**AIM OF THE EXERCISE:**
Return every record below exactly as given, images excluded.

(Collected data)
::::::::
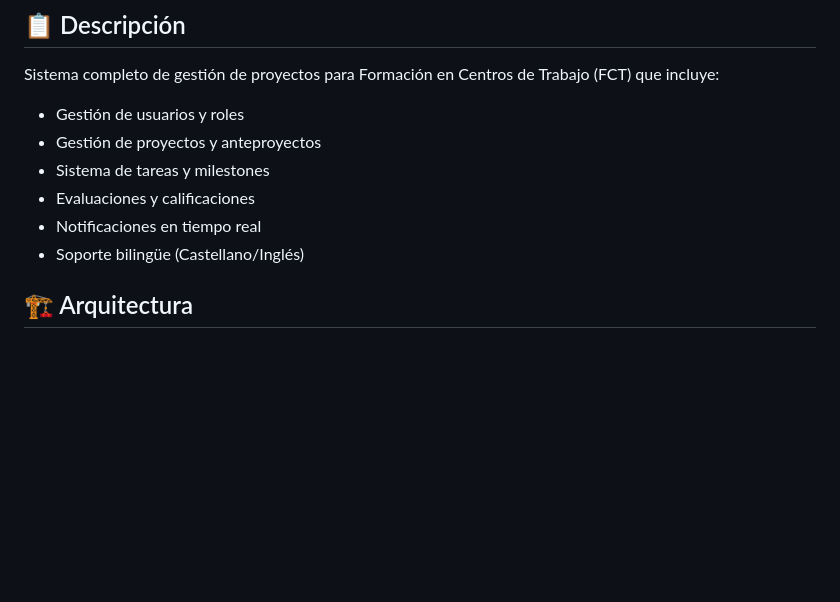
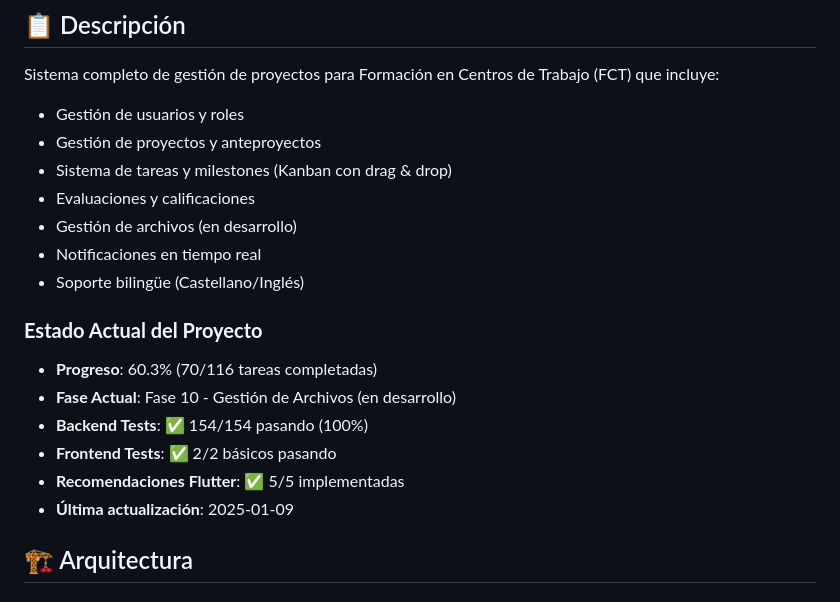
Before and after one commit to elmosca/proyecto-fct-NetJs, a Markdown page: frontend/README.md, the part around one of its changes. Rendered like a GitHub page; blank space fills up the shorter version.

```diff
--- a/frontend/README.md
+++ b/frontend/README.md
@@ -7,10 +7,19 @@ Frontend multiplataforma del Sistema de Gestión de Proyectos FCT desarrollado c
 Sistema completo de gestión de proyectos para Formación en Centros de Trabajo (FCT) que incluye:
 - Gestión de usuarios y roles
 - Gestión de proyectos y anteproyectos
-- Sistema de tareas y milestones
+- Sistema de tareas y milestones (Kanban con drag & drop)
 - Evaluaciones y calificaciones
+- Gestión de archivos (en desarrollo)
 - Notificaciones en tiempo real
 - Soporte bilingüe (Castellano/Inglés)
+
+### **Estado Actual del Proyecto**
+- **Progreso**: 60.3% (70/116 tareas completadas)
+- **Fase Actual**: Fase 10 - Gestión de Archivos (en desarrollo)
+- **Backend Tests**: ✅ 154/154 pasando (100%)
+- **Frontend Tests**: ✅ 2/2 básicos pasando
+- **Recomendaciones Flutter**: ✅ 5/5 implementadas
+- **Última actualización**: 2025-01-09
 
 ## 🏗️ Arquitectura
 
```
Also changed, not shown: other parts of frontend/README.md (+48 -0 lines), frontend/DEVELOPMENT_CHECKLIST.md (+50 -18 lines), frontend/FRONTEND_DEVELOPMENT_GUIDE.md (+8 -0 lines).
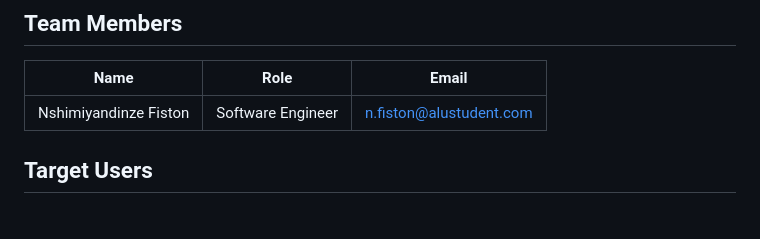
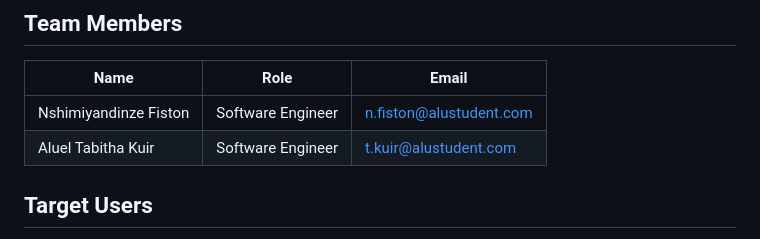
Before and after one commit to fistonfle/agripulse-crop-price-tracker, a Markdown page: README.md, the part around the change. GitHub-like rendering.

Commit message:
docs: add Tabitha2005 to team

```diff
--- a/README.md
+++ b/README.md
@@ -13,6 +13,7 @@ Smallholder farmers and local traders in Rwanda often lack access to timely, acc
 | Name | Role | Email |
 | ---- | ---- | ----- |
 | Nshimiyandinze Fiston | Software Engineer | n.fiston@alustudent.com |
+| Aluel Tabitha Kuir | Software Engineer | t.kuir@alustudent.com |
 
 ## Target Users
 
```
::::::::
**SOLUTION TO THE PROBLEM:**
Before and after one commit to elmosca/proyecto-fct-NetJs, a Markdown page: frontend/README.md, the part around one of its changes. Rendered like a GitHub page; blank space fills up the shorter version.

```diff
--- a/frontend/README.md
+++ b/frontend/README.md
@@ -7,10 +7,19 @@ Frontend multiplataforma del Sistema de Gestión de Proyectos FCT desarrollado c
 Sistema completo de gestión de proyectos para Formación en Centros de Trabajo (FCT) que incluye:
 - Gestión de usuarios y roles
 - Gestión de proyectos y anteproyectos
-- Sistema de tareas y milestones
+- Sistema de tareas y milestones (Kanban con drag & drop)
 - Evaluaciones y calificaciones
+- Gestión de archivos (en desarrollo)
 - Notificaciones en tiempo real
 - Soporte bilingüe (Castellano/Inglés)
+
+### **Estado Actual del Proyecto**
+- **Progreso**: 60.3% (70/116 tareas completadas)
+- **Fase Actual**: Fase 10 - Gestión de Archivos (en desarrollo)
+- **Backend Tests**: ✅ 154/154 pasando (100%)
+- **Frontend Tests**: ✅ 2/2 básicos pasando
+- **Recomendaciones Flutter**: ✅ 5/5 implementadas
+- **Última actualización**: 2025-01-09
 
 ## 🏗️ Arquitectura
 
```
Also changed, not shown: other parts of frontend/README.md (+48 -0 lines), frontend/DEVELOPMENT_CHECKLIST.md (+50 -18 lines), frontend/FRONTEND_DEVELOPMENT_GUIDE.md (+8 -0 lines).
Before and after one commit to fistonfle/agripulse-crop-price-tracker, a Markdown page: README.md, the part around the change. GitHub-like rendering.

Commit message:
docs: add Tabitha2005 to team

```diff
--- a/README.md
+++ b/README.md
@@ -13,6 +13,7 @@ Smallholder farmers and local traders in Rwanda often lack access to timely, acc
 | Name | Role | Email |
 | ---- | ---- | ----- |
 | Nshimiyandinze Fiston | Software Engineer | n.fiston@alustudent.com |
+| Aluel Tabitha Kuir | Software Engineer | t.kuir@alustudent.com |
 
 ## Target Users
 
```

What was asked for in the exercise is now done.